Working data START

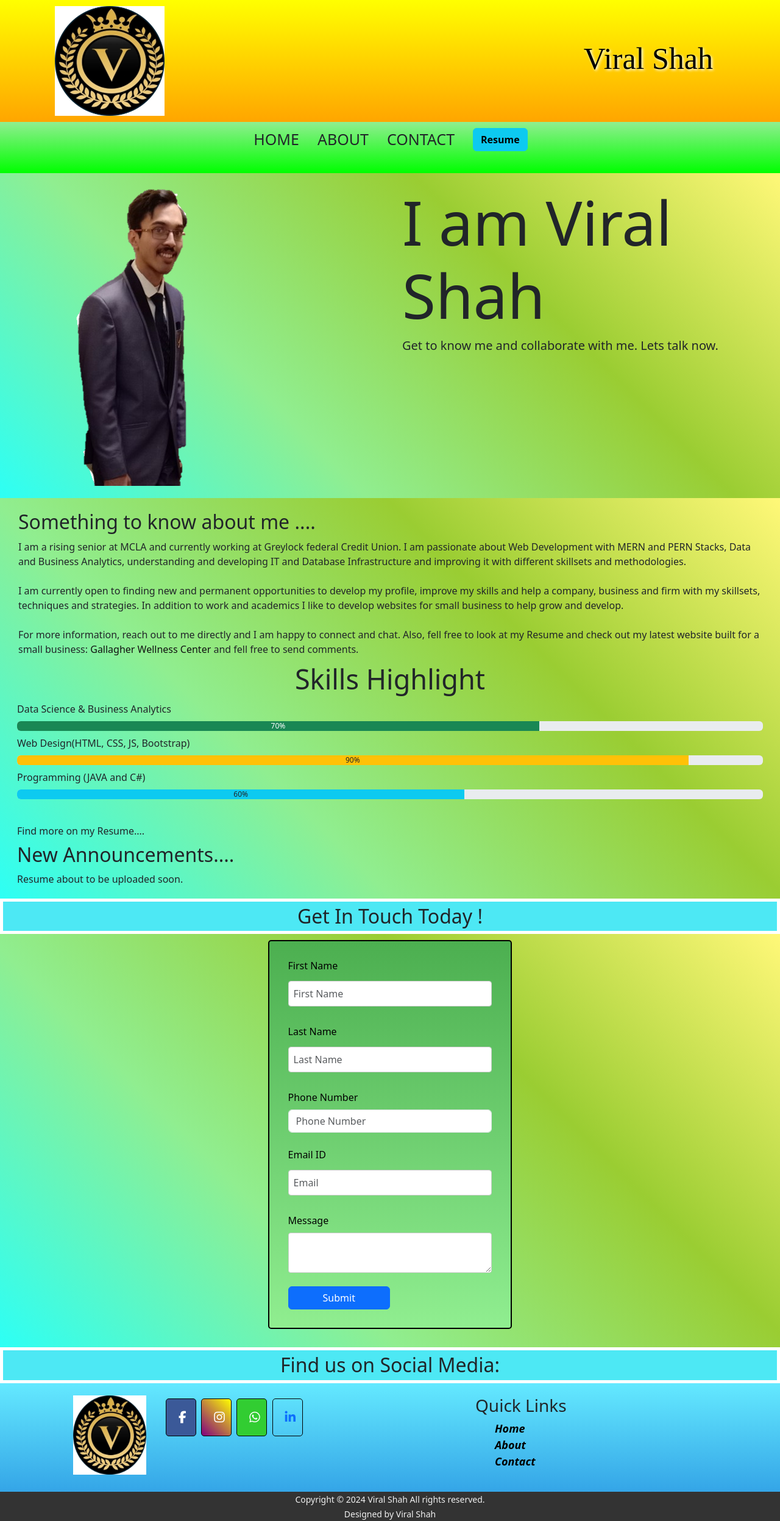
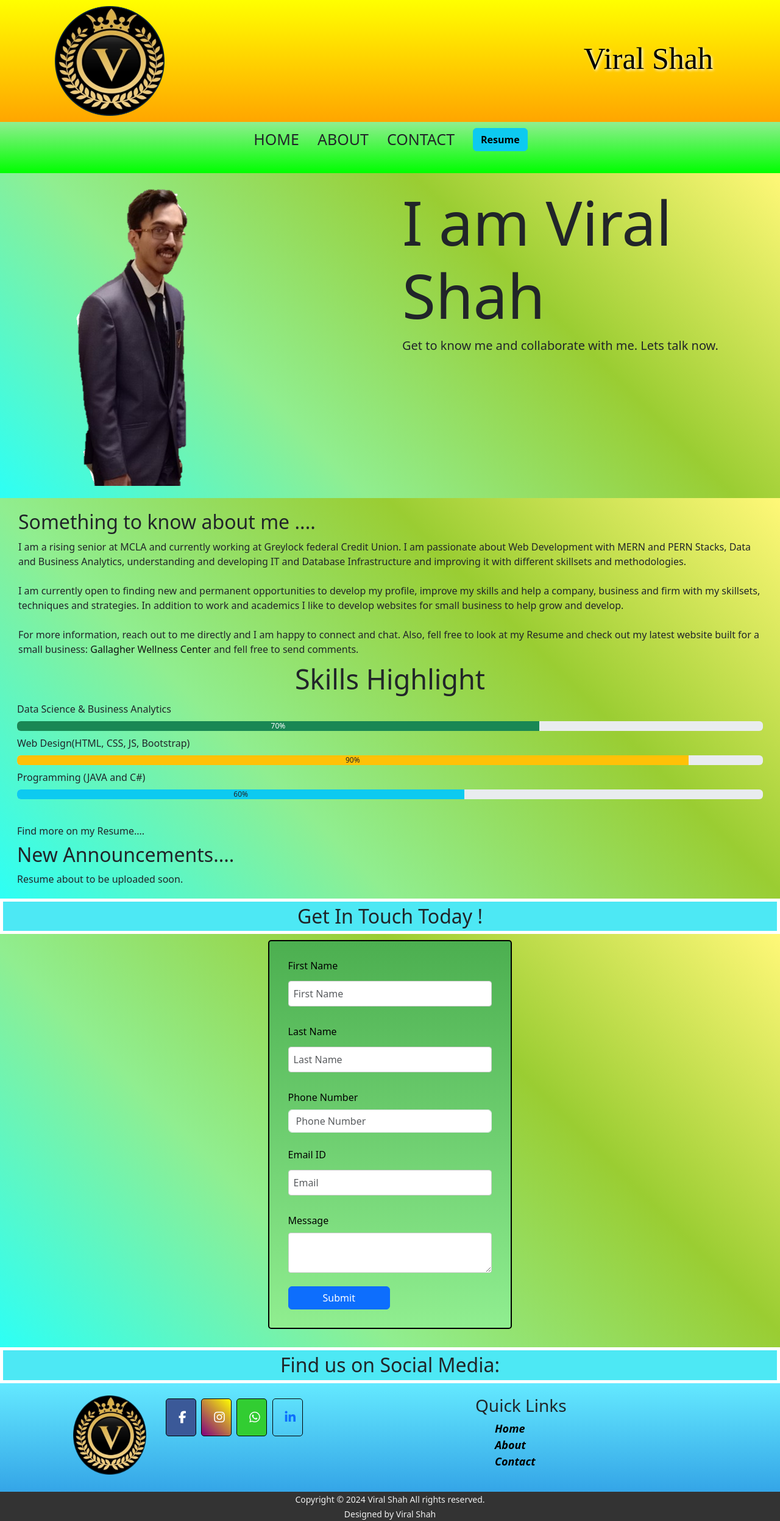
Before and after one commit to Viral9923/viralshah77, a plain HTML site: page index.html in a window 1280 px wide. Shown: the whole page at 61% size. Drawn offline with nearby package versions, Linux system fonts and the light colour scheme; some packages are replaced by stand-ins of ours; a script that the page names is missing.

Commit message:
Update index.html

```diff
--- a/index.html
+++ b/index.html
@@ -17,7 +17,7 @@
   <!-- Header -->
   <header class="main-header">
     <div class="logo">
-      <img src="/images/logovs.jpg" alt="Logo" />
+      <img src="./images/logo.png" alt="Logo" />
     </div>
     <h1 class="web-title">Viral Shah</h1>
   </header>
@@ -139,7 +139,7 @@
 
   <h2 class="head-2"> Find us on Social Media: </h2>
   <footer class="main-footer">
-    <img src="/images/logovs.jpg" class="footer-logo"  alt="Logo" />
+    <img src="./images/logo.png" class="footer-logo"  alt="Logo" />
     <div class="footer-column">
       <div class="social-media-icons">
         <a href="#" target="_blank" class="fa fa-facebook"></a>
```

Working data END

What you have to do -
State only how many lines above hold the string "images".

Result for this task -
4